• _Work item_
Pictures aside, output each record exactly.
*** Block opens ***
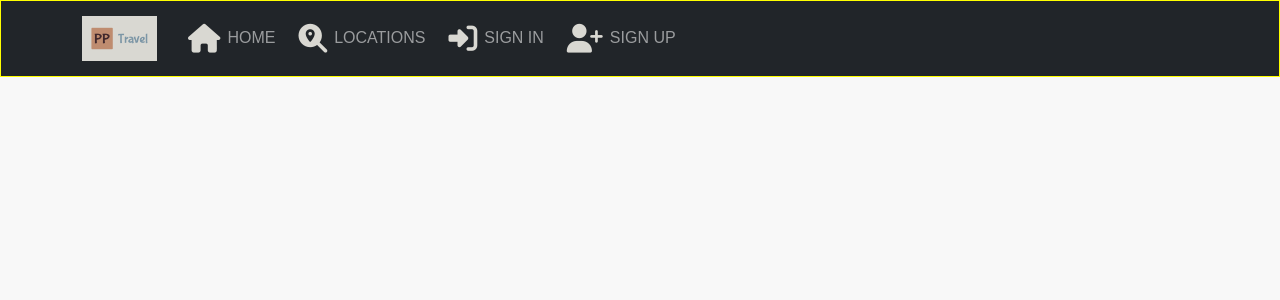
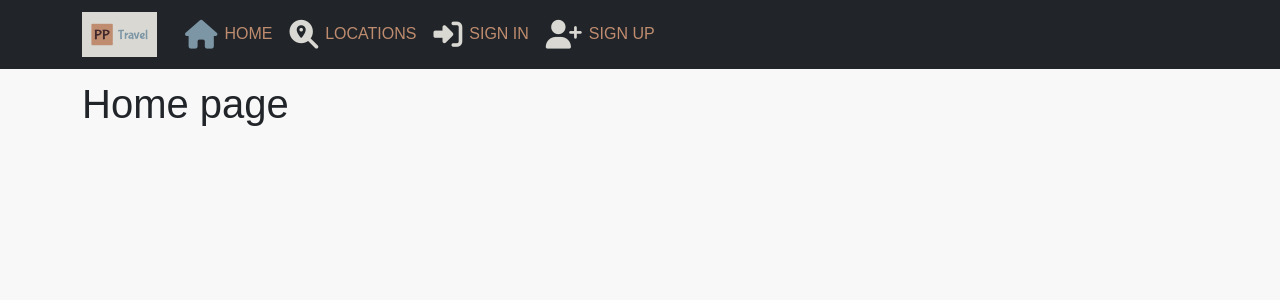
Before and after one commit to Christoph33one/post-plan-travel, a React (Create React App) app: page / in a window 1280 px wide. Shown: the top 300 px of the page. Built offline with nearby package versions, Linux system fonts and the light colour scheme.

Commit message:
testing commit and push

```diff
--- a/package.json
+++ b/package.json
@@ -13,7 +13,7 @@
     "react-bootstrap": "^1.6.3",
     "react-dom": "^17.0.2",
     "react-infinite-scroll-component": "^6.1.0",
-    "react-router-dom": "^5.3.4",
+    "react-router-dom": "^5.3.0",
     "react-scripts": "^4.0.3",
     "web-vitals": "^1.1.2"
   },
--- a/src/App.js
+++ b/src/App.js
@@ -1,12 +1,24 @@
 import styles from "./App.module.css";
 import NavBar from "./components/NavBar";
+import Container from 'react-bootstrap/Container';
+import { Route, Switch } from "react-router-dom";
 
 function App() {
   return (
     <div className={styles.App}>
       <NavBar />
+      <Container className={styles.Main}>
+        <Switch>
+          <Route exact path="/" render={() => <h1>Home page</h1>} />
+          <Route exact path="/locations" render={() => <h1>Locations</h1>} />
+          <Route exact path="/signin" render={() => <h1>Sign in</h1>} />
+          <Route exact path="/signup" render={() => <h1>Sign up</h1>} />
+          <Route render={()=><p>Page not found!</p> } />
+        </Switch>
+      </Container>
     </div>
   );
 }
+/* Routing added for urls to be found*/
 
 export default App;
--- a/src/App.module.css
+++ b/src/App.module.css
@@ -4,6 +4,9 @@
     font-family: "Roboto&family", sans-serif;
     background-color: #f8f8f8;
     min-height: 100vh;
+}
+.Main {
+  padding-top: 80px;
 }
 
 * {
@@ -13,6 +16,8 @@
   a {
     color: #BF8C6F;
     transition: color ease-in-out 0.3s;
+    text-decoration: none;
+
   }
 
   a:hover {
--- a/src/components/NavBar.js
+++ b/src/components/NavBar.js
@@ -2,20 +2,42 @@
 import { Navbar, Container, Nav } from "react-bootstrap";
 import logo from '../assets/logo.png';
 import styles from '../styles/Navbar.module.css';
+import { NavLink } from "react-router-dom";
 
 /* NavBar component*/
 const NavBar = () => {
   return <Navbar className={styles.Navbar} bg="dark" variant="dark" expand="md" fixed="top">
   <Container>
+    <NavLink to="/">
     <Navbar.Brand><img src={logo} alt="logo" height="45" />
     </Navbar.Brand>
+    </NavLink>
     <Navbar.Toggle aria-controls="basic-navbar-nav" />
     <Navbar.Collapse id="basic-navbar-nav">
-      <Nav className="ml-auto text-uppercase align-items-start ">
-        <Nav.Link><i className="fas fa-home"></i>Home</Nav.Link>
-        <Nav.Link><i className="fas fa-search-location"></i>Locations</Nav.Link>
-        <Nav.Link><i className="fas fa-sign-in-alt"></i>Sign in</Nav.Link>
-        <Nav.Link><i className="fas fa-user-plus"></i>Sign up</Nav.Link>
+      <Nav className="ml-auto text-uppercase align-items-start">
+
+        <NavLink exact
+          className={styles.NavLink} activeClassName={styles.Active} to="/">
+          <i className="fas fa-home"></i>Home
+          </NavLink>
+
+        <NavLink
+          className={styles.NavLink}
+          activeClassName={styles.Active}
+            to="/locations"><i className="fas fa-search-location"></i>Locations
+          </NavLink>
+
+        <NavLink
+          className={styles.NavLink}
+          activeClassName={styles.Active}
+           to="/signup"><i className="fas fa-sign-in-alt"></i>Sign in
+        </NavLink>
+
+        <NavLink
+          className={styles.NavLink}
+          activeClassName={styles.Active}
+           to="/signin"><i className="fas fa-user-plus"></i>Sign up
+        </NavLink>
       </Nav>
     </Navbar.Collapse>
   </Container>
--- a/src/index.js
+++ b/src/index.js
@@ -3,13 +3,17 @@
 import './index.css';
 import App from './App';
 import reportWebVitals from './reportWebVitals';
+import { BrowserRouter as Router } from "react-router-dom";
 
 ReactDOM.render(
   <React.StrictMode>
-    <App />
+    <Router>
+      <App />
+    </Router>
   </React.StrictMode>,
-  document.getElementById('root')
+  document.getElementById("root")
 );
+
 
 // If you want to start measuring performance in your app, pass a function
 // to log results (for example: reportWebVitals(console.log))
--- a/src/styles/Navbar.module.css
+++ b/src/styles/Navbar.module.css
@@ -1,4 +1,14 @@
-.Navbar {
-    background-color: yellow;
+.NavBar {
+    background-color: #ffffff;
     border: 1px solid yellow;
-}
+  }
+  .NavLink {
+    padding: 5px;
+  }
+  .Active i {
+    color: #7C96A6;
+  }
+
+  .Active i {
+    color: #7C96A6;
+  }
```
Also changed, not shown: 1 other file (tests, documents, lock files or other folders).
*** Block closes ***
• _Expected answer_
Before and after one commit to Christoph33one/post-plan-travel, a React (Create React App) app: page / in a window 1280 px wide. Shown: the top 300 px of the page. Built offline with nearby package versions, Linux system fonts and the light colour scheme.

Commit message:
testing commit and push

```diff
--- a/package.json
+++ b/package.json
@@ -13,7 +13,7 @@
     "react-bootstrap": "^1.6.3",
     "react-dom": "^17.0.2",
     "react-infinite-scroll-component": "^6.1.0",
-    "react-router-dom": "^5.3.4",
+    "react-router-dom": "^5.3.0",
     "react-scripts": "^4.0.3",
     "web-vitals": "^1.1.2"
   },
--- a/src/App.js
+++ b/src/App.js
@@ -1,12 +1,24 @@
 import styles from "./App.module.css";
 import NavBar from "./components/NavBar";
+import Container from 'react-bootstrap/Container';
+import { Route, Switch } from "react-router-dom";
 
 function App() {
   return (
     <div className={styles.App}>
       <NavBar />
+      <Container className={styles.Main}>
+        <Switch>
+          <Route exact path="/" render={() => <h1>Home page</h1>} />
+          <Route exact path="/locations" render={() => <h1>Locations</h1>} />
+          <Route exact path="/signin" render={() => <h1>Sign in</h1>} />
+          <Route exact path="/signup" render={() => <h1>Sign up</h1>} />
+          <Route render={()=><p>Page not found!</p> } />
+        </Switch>
+      </Container>
     </div>
   );
 }
+/* Routing added for urls to be found*/
 
 export default App;
--- a/src/App.module.css
+++ b/src/App.module.css
@@ -4,6 +4,9 @@
     font-family: "Roboto&family", sans-serif;
     background-color: #f8f8f8;
     min-height: 100vh;
+}
+.Main {
+  padding-top: 80px;
 }
 
 * {
@@ -13,6 +16,8 @@
   a {
     color: #BF8C6F;
     transition: color ease-in-out 0.3s;
+    text-decoration: none;
+
   }
 
   a:hover {
--- a/src/components/NavBar.js
+++ b/src/components/NavBar.js
@@ -2,20 +2,42 @@
 import { Navbar, Container, Nav } from "react-bootstrap";
 import logo from '../assets/logo.png';
 import styles from '../styles/Navbar.module.css';
+import { NavLink } from "react-router-dom";
 
 /* NavBar component*/
 const NavBar = () => {
   return <Navbar className={styles.Navbar} bg="dark" variant="dark" expand="md" fixed="top">
   <Container>
+    <NavLink to="/">
     <Navbar.Brand><img src={logo} alt="logo" height="45" />
     </Navbar.Brand>
+    </NavLink>
     <Navbar.Toggle aria-controls="basic-navbar-nav" />
     <Navbar.Collapse id="basic-navbar-nav">
-      <Nav className="ml-auto text-uppercase align-items-start ">
-        <Nav.Link><i className="fas fa-home"></i>Home</Nav.Link>
-        <Nav.Link><i className="fas fa-search-location"></i>Locations</Nav.Link>
-        <Nav.Link><i className="fas fa-sign-in-alt"></i>Sign in</Nav.Link>
-        <Nav.Link><i className="fas fa-user-plus"></i>Sign up</Nav.Link>
+      <Nav className="ml-auto text-uppercase align-items-start">
+
+        <NavLink exact
+          className={styles.NavLink} activeClassName={styles.Active} to="/">
+          <i className="fas fa-home"></i>Home
+          </NavLink>
+
+        <NavLink
+          className={styles.NavLink}
+          activeClassName={styles.Active}
+            to="/locations"><i className="fas fa-search-location"></i>Locations
+          </NavLink>
+
+        <NavLink
+          className={styles.NavLink}
+          activeClassName={styles.Active}
+           to="/signup"><i className="fas fa-sign-in-alt"></i>Sign in
+        </NavLink>
+
+        <NavLink
+          className={styles.NavLink}
+          activeClassName={styles.Active}
+           to="/signin"><i className="fas fa-user-plus"></i>Sign up
+        </NavLink>
       </Nav>
     </Navbar.Collapse>
   </Container>
--- a/src/index.js
+++ b/src/index.js
@@ -3,13 +3,17 @@
 import './index.css';
 import App from './App';
 import reportWebVitals from './reportWebVitals';
+import { BrowserRouter as Router } from "react-router-dom";
 
 ReactDOM.render(
   <React.StrictMode>
-    <App />
+    <Router>
+      <App />
+    </Router>
   </React.StrictMode>,
-  document.getElementById('root')
+  document.getElementById("root")
 );
+
 
 // If you want to start measuring performance in your app, pass a function
 // to log results (for example: reportWebVitals(console.log))
--- a/src/styles/Navbar.module.css
+++ b/src/styles/Navbar.module.css
@@ -1,4 +1,14 @@
-.Navbar {
-    background-color: yellow;
+.NavBar {
+    background-color: #ffffff;
     border: 1px solid yellow;
-}
+  }
+  .NavLink {
+    padding: 5px;
+  }
+  .Active i {
+    color: #7C96A6;
+  }
+
+  .Active i {
+    color: #7C96A6;
+  }
```
Also changed, not shown: 1 other file (tests, documents, lock files or other folders).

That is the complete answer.